Start of Records for this task

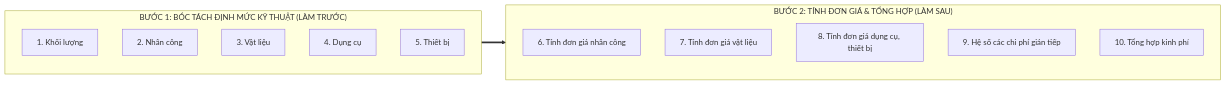
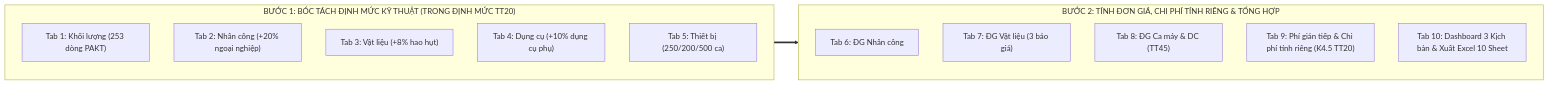
The third of 3 diagrams in PLAN_DU_AN.md (nguyenhieuanhspkt/DuToanMoiTruongApp-), drawn with Mermaid before and after one commit. The commit also changed other lines of this file and 2 other files, not shown here.

````diff
--- a/PLAN_DU_AN.md
+++ b/PLAN_DU_AN.md
@@ -208,20 +293,20 @@
 ```mermaid
 flowchart LR
-    subgraph P1["BƯỚC 1: BÓC TÁCH ĐỊNH MỨC KỸ THUẬT (LÀM TRƯỚC)"]
-        T1["1. Khối lượng"]
-        T2["2. Nhân công"]
-        T3["3. Vật liệu"]
-        T4["4. Dụng cụ"]
-        T5["5. Thiết bị"]
+    subgraph P1["BƯỚC 1: BÓC TÁCH ĐỊNH MỨC KỸ THUẬT (TRONG ĐỊNH MỨC TT20)"]
+        T1["Tab 1: Khối lượng (253 dòng PAKT)"]
+        T2["Tab 2: Nhân công (+20% ngoại nghiệp)"]
+        T3["Tab 3: Vật liệu (+8% hao hụt)"]
+        T4["Tab 4: Dụng cụ (+10% dụng cụ phụ)"]
+        T5["Tab 5: Thiết bị (250/200/500 ca)"]
     end
 
-    subgraph P2["BƯỚC 2: TÍNH ĐƠN GIÁ & TỔNG HỢP (LÀM SAU)"]
-        T6["6. Tính đơn giá nhân công"]
-        T7["7. Tính đơn giá vật liệu"]
-        T8["8. Tính đơn giá dụng cụ, thiết bị"]
-        T9["9. Hệ số các chi phí gián tiếp"]
-        T10["10. Tổng hợp kinh phí"]
+    subgraph P2["BƯỚC 2: TÍNH ĐƠN GIÁ, CHI PHÍ TÍNH RIÊNG & TỔNG HỢP"]
+        T6["Tab 6: ĐG Nhân công"]
+        T7["Tab 7: ĐG Vật liệu (3 báo giá)"]
+        T8["Tab 8: ĐG Ca máy & DC (TT45)"]
+        T9["Tab 9: Phí gián tiếp & Chi phí tính riêng (K4.5 TT20)"]
+        T10["Tab 10: Dashboard 3 Kịch bản & Xuất Excel 10 Sheet"]
     end
 
     P1 ==> P2
 ```
````
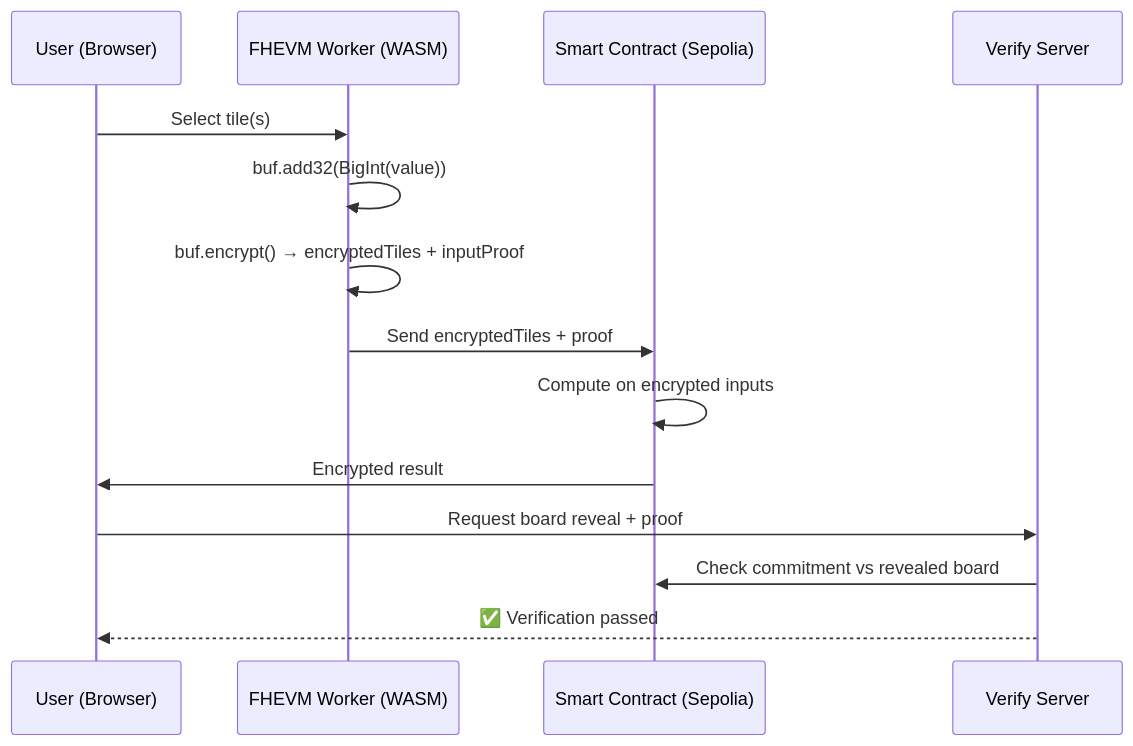
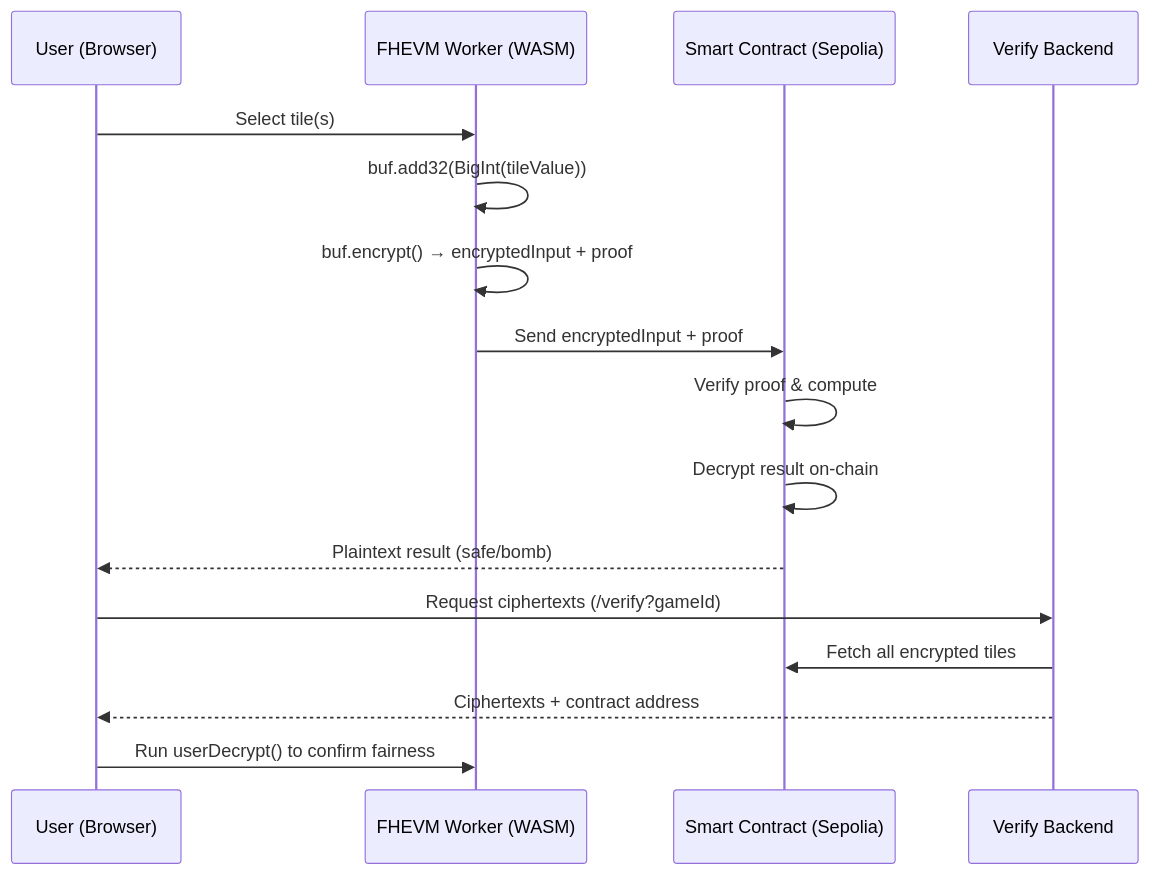
One commit to phamnhungoctuan/confidential-bomb changed the third of 4 diagrams in README-flows.md. Above: the diagram before and after it, drawn with Mermaid. The commit also changed other lines of this file and 4 other files, not shown here.

Commit message:
update game flow

````diff
--- a/README-flows.md
+++ b/README-flows.md
@@ -41,17 +47,19 @@
 ```mermaid
 sequenceDiagram
     participant User as User (Browser)
     participant Worker as FHEVM Worker (WASM)
     participant Contract as Smart Contract (Sepolia)
-    participant Verify as Verify Server
+    participant Verify as Verify Backend
 
     User->>Worker: Select tile(s)
-    Worker->>Worker: buf.add32(BigInt(value))
-    Worker->>Worker: buf.encrypt() → encryptedTiles + inputProof
-    Worker->>Contract: Send encryptedTiles + proof
-    Contract->>Contract: Compute on encrypted inputs
-    Contract->>User: Encrypted result
-    User->>Verify: Request board reveal + proof
-    Verify->>Contract: Check commitment vs revealed board
-    Verify-->>User: ✅ Verification passed
+    Worker->>Worker: buf.add32(BigInt(tileValue))
+    Worker->>Worker: buf.encrypt() → encryptedInput + proof
+    Worker->>Contract: Send encryptedInput + proof
+    Contract->>Contract: Verify proof & compute
+    Contract->>Contract: Decrypt result on-chain
+    Contract-->>User: Plaintext result (safe/bomb)
+    User->>Verify: Request ciphertexts (/verify?gameId)
+    Verify->>Contract: Fetch all encrypted tiles
+    Verify-->>User: Ciphertexts + contract address
+    User->>Worker: Run userDecrypt() to confirm fairness
 ```
````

End of Records for this task

§ Problem to work on: The required answer is each line of the data in which the word "subgraph" appears.

§ Answer to the problem:
-    subgraph P1["BƯỚC 1: BÓC TÁCH ĐỊNH MỨC KỸ THUẬT (LÀM TRƯỚC)"]
+    subgraph P1["BƯỚC 1: BÓC TÁCH ĐỊNH MỨC KỸ THUẬT (TRONG ĐỊNH MỨC TT20)"]
-    subgraph P2["BƯỚC 2: TÍNH ĐƠN GIÁ & TỔNG HỢP (LÀM SAU)"]
+    subgraph P2["BƯỚC 2: TÍNH ĐƠN GIÁ, CHI PHÍ TÍNH RIÊNG & TỔNG HỢP"]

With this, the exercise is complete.